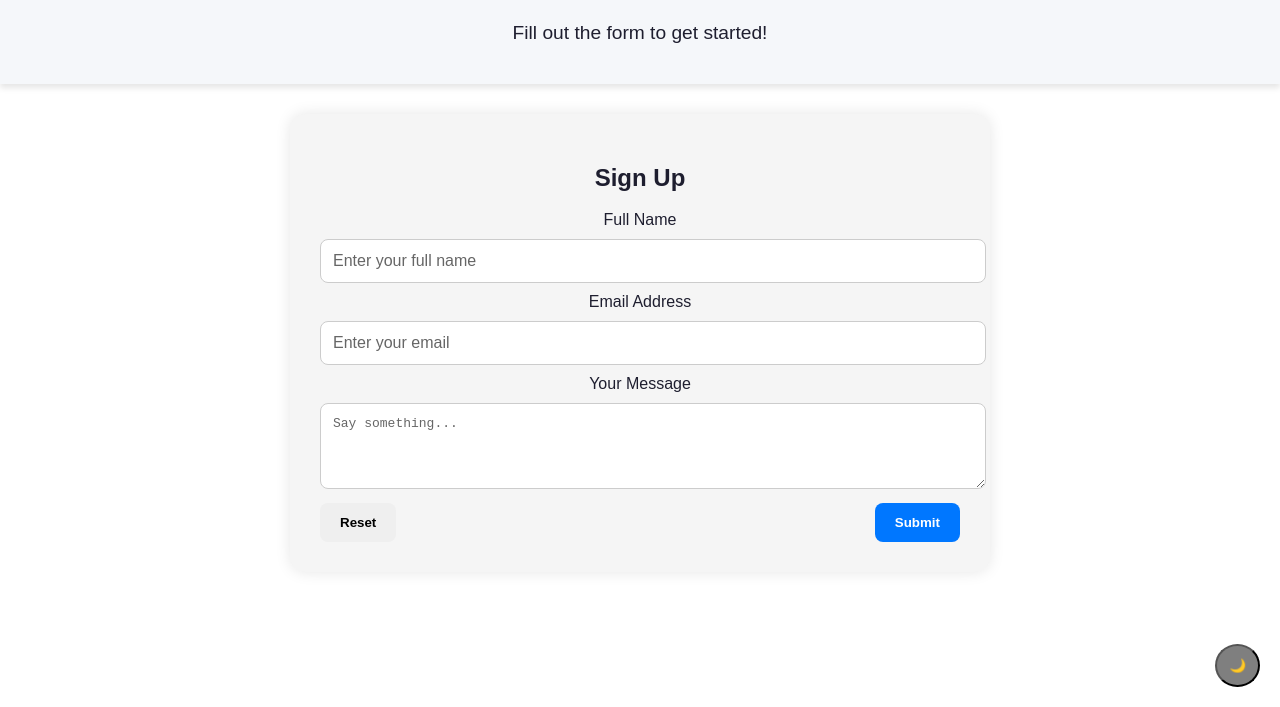
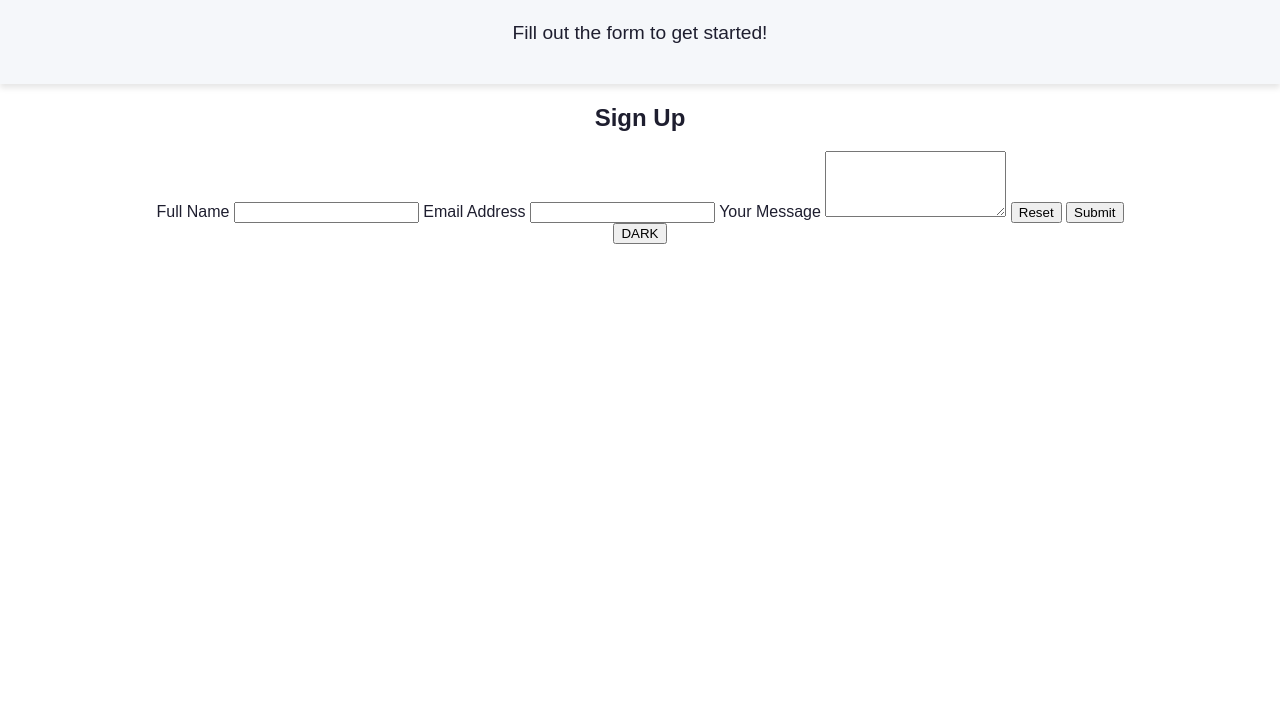
Before and after one commit to bbarbosa25/cs355, a plain HTML site: page Assignment 2/page1.html in a window 1280 px wide. Shown: the part 93-800 px from the top of the page. Drawn offline with Linux system fonts and the light colour scheme.

Commit message:
page1.html

```diff
--- a/Assignment 2/page1.html
+++ b/Assignment 2/page1.html
@@ -13,28 +13,26 @@
         <p>Fill out the form to get started!</p>
     </header>
 
-    <main class="glass-container">
-        <section class="form-container">
+    <main>
+        <section>
             <h2>Sign Up</h2>
-            <form id="dataForm" action="page2.html" method="GET">
+            <form action="page2.html" method="GET">
                 <label for="name">Full Name</label>
-                <input type="text" id="name" name="name" placeholder="Enter your full name" required>
+                <input type="text" id="name" name="name" required>
 
                 <label for="email">Email Address</label>
-                <input type="email" id="email" name="email" placeholder="Enter your email" required>
+                <input type="email" id="email" name="email" required>
 
                 <label for="message">Your Message</label>
-                <textarea id="message" name="message" placeholder="Say something..." rows="4" required></textarea>
+                <textarea id="message" name="message" rows="4" required></textarea>
 
-                <div class="btn-group">
-                    <button type="reset" class="btn">Reset</button>
-                    <button type="submit" class="btn primary-btn">Submit</button>
-                </div>
+                <button type="reset">Reset</button>
+                <button type="submit">Submit</button>
             </form>
         </section>
     </main>
 
-    <button id="toggle" class="dark-mode-toggle">🌙</button>
+    <button id="toggle">DARK</button>
 
     <script src="script.js"></script>
 
```
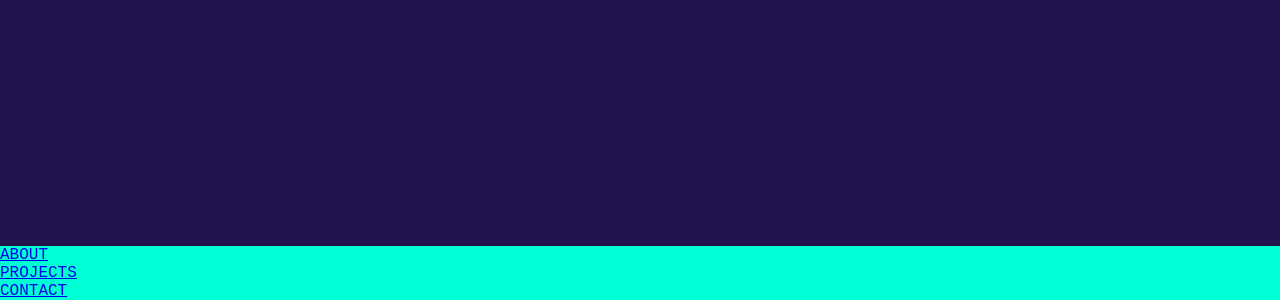
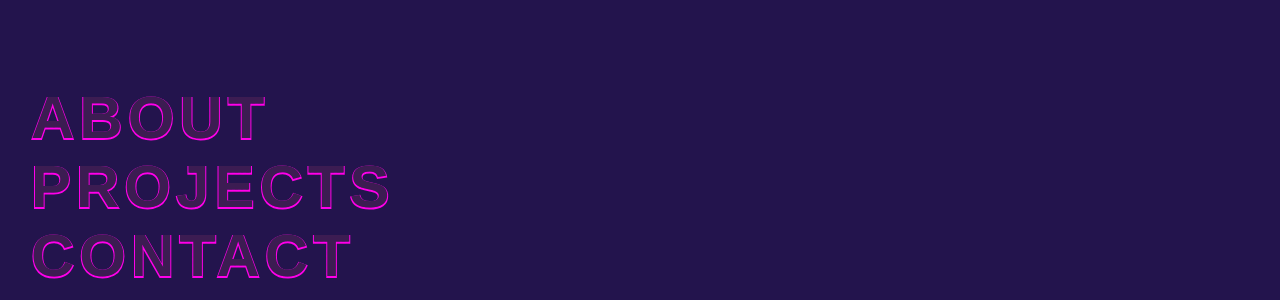
Before and after one commit to czyzix/portfolio-website, a JavaScript app: page / in a window 1280 px wide. Shown: the part 500-800 px from the top of the page. Built offline with nearby package versions, Linux system fonts and the light colour scheme; the HTML template or start-up script is replaced by a standard one.

Commit message:
New navbar styles

```diff
--- a/src/components/navbar/navbar.css
+++ b/src/components/navbar/navbar.css
@@ -2,12 +2,73 @@
     position: absolute;
     margin: 0;
     padding: 0;
-    background-color: rgb(0, 255, 213);
     z-index: 100;
-    width: 100vw;
+    width: 50vw;
     bottom: 0;
+    /* background-color: rgb(100, 255, 178); */
 }
 
 ul {
-    padding: 0;
+    padding: 10px;
 }
+
+li {
+    padding: 0 21px;
+}
+
+a {
+    position: relative;
+    text-decoration: none;
+    font-size: 60px;
+    font-family: 'Poppins', sans-serif;
+    font-weight: 900;
+    letter-spacing: 5px;
+    color: rgb(60, 28, 82);
+    z-index: 1;
+}
+
+a:before {
+    content:attr(data-text);
+    position: absolute;
+    top: 0em;
+    left: 0em;
+    color: transparent;
+    background-image: repeating-linear-gradient(
+        135deg,
+        transparent 0,
+        transparent 2px,
+        rgb(0, 0, 0) 2px,
+        rgb(0, 0, 0) 4px
+    );
+    -webkit-background-clip: text;
+    background-clip: text;
+    z-index: -1;
+    -webkit-text-stroke: 1px black;
+    transition: 0.3s;
+}
+
+a:hover:before {
+    top: 0.2em;
+    left: 0.2em;
+}
+
+a:hover {
+    color:rgb(255, 255, 255);
+}
+
+a:after {
+    content:attr(data-text);
+    position: absolute;
+    top: 0em;
+    left: 0em;
+    color: rgba(255, 0, 255, 0.562);
+    -webkit-text-stroke: 2px rgb(255, 0, 234);
+    transition: 0.3s;
+    z-index: -1;
+
+}
+
+a:hover:after {
+    top: -0.2em;
+    left: -0.2em;
+}
--- a/src/components/navbar/navbar.js
+++ b/src/components/navbar/navbar.js
@@ -4,9 +4,9 @@ const Navbar = () => {
     return (
         <div className="navbar-container">
             <ul className="navbar-list">
-                <li><a href="#about">ABOUT</a></li>
-                <li><a href="#projects">PROJECTS</a></li>
-                <li><a href="#contact">CONTACT</a></li>
+                <li><a data-text="ABOUT" href="#about">ABOUT</a></li>
+                <li><a data-text="PROJECTS" href="#projects">PROJECTS</a></li>
+                <li><a data-text="CONTACT" href="#contact">CONTACT</a></li>
             </ul>
         </div>
     );
```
------------
-- ASSIGNMENT --
Everything in the records above must be repeated exactly, except the pictures.

-- FINISHED TASK --
Before and after one commit to bbarbosa25/cs355, a plain HTML site: page Assignment 2/page1.html in a window 1280 px wide. Shown: the part 93-800 px from the top of the page. Drawn offline with Linux system fonts and the light colour scheme.

Commit message:
page1.html

```diff
--- a/Assignment 2/page1.html
+++ b/Assignment 2/page1.html
@@ -13,28 +13,26 @@
         <p>Fill out the form to get started!</p>
     </header>
 
-    <main class="glass-container">
-        <section class="form-container">
+    <main>
+        <section>
             <h2>Sign Up</h2>
-            <form id="dataForm" action="page2.html" method="GET">
+            <form action="page2.html" method="GET">
                 <label for="name">Full Name</label>
-                <input type="text" id="name" name="name" placeholder="Enter your full name" required>
+                <input type="text" id="name" name="name" required>
 
                 <label for="email">Email Address</label>
-                <input type="email" id="email" name="email" placeholder="Enter your email" required>
+                <input type="email" id="email" name="email" required>
 
                 <label for="message">Your Message</label>
-                <textarea id="message" name="message" placeholder="Say something..." rows="4" required></textarea>
+                <textarea id="message" name="message" rows="4" required></textarea>
 
-                <div class="btn-group">
-                    <button type="reset" class="btn">Reset</button>
-                    <button type="submit" class="btn primary-btn">Submit</button>
-                </div>
+                <button type="reset">Reset</button>
+                <button type="submit">Submit</button>
             </form>
         </section>
     </main>
 
-    <button id="toggle" class="dark-mode-toggle">🌙</button>
+    <button id="toggle">DARK</button>
 
     <script src="script.js"></script>
 
```
Before and after one commit to czyzix/portfolio-website, a JavaScript app: page / in a window 1280 px wide. Shown: the part 500-800 px from the top of the page. Built offline with nearby package versions, Linux system fonts and the light colour scheme; the HTML template or start-up script is replaced by a standard one.

Commit message:
New navbar styles

```diff
--- a/src/components/navbar/navbar.css
+++ b/src/components/navbar/navbar.css
@@ -2,12 +2,73 @@
     position: absolute;
     margin: 0;
     padding: 0;
-    background-color: rgb(0, 255, 213);
     z-index: 100;
-    width: 100vw;
+    width: 50vw;
     bottom: 0;
+    /* background-color: rgb(100, 255, 178); */
 }
 
 ul {
-    padding: 0;
+    padding: 10px;
 }
+
+li {
+    padding: 0 21px;
+}
+
+a {
+    position: relative;
+    text-decoration: none;
+    font-size: 60px;
+    font-family: 'Poppins', sans-serif;
+    font-weight: 900;
+    letter-spacing: 5px;
+    color: rgb(60, 28, 82);
+    z-index: 1;
+}
+
+a:before {
+    content:attr(data-text);
+    position: absolute;
+    top: 0em;
+    left: 0em;
+    color: transparent;
+    background-image: repeating-linear-gradient(
+        135deg,
+        transparent 0,
+        transparent 2px,
+        rgb(0, 0, 0) 2px,
+        rgb(0, 0, 0) 4px
+    );
+    -webkit-background-clip: text;
+    background-clip: text;
+    z-index: -1;
+    -webkit-text-stroke: 1px black;
+    transition: 0.3s;
+}
+
+a:hover:before {
+    top: 0.2em;
+    left: 0.2em;
+}
+
+a:hover {
+    color:rgb(255, 255, 255);
+}
+
+a:after {
+    content:attr(data-text);
+    position: absolute;
+    top: 0em;
+    left: 0em;
+    color: rgba(255, 0, 255, 0.562);
+    -webkit-text-stroke: 2px rgb(255, 0, 234);
+    transition: 0.3s;
+    z-index: -1;
+
+}
+
+a:hover:after {
+    top: -0.2em;
+    left: -0.2em;
+}
--- a/src/components/navbar/navbar.js
+++ b/src/components/navbar/navbar.js
@@ -4,9 +4,9 @@ const Navbar = () => {
     return (
         <div className="navbar-container">
             <ul className="navbar-list">
-                <li><a href="#about">ABOUT</a></li>
-                <li><a href="#projects">PROJECTS</a></li>
-                <li><a href="#contact">CONTACT</a></li>
+                <li><a data-text="ABOUT" href="#about">ABOUT</a></li>
+                <li><a data-text="PROJECTS" href="#projects">PROJECTS</a></li>
+                <li><a data-text="CONTACT" href="#contact">CONTACT</a></li>
             </ul>
         </div>
     );
```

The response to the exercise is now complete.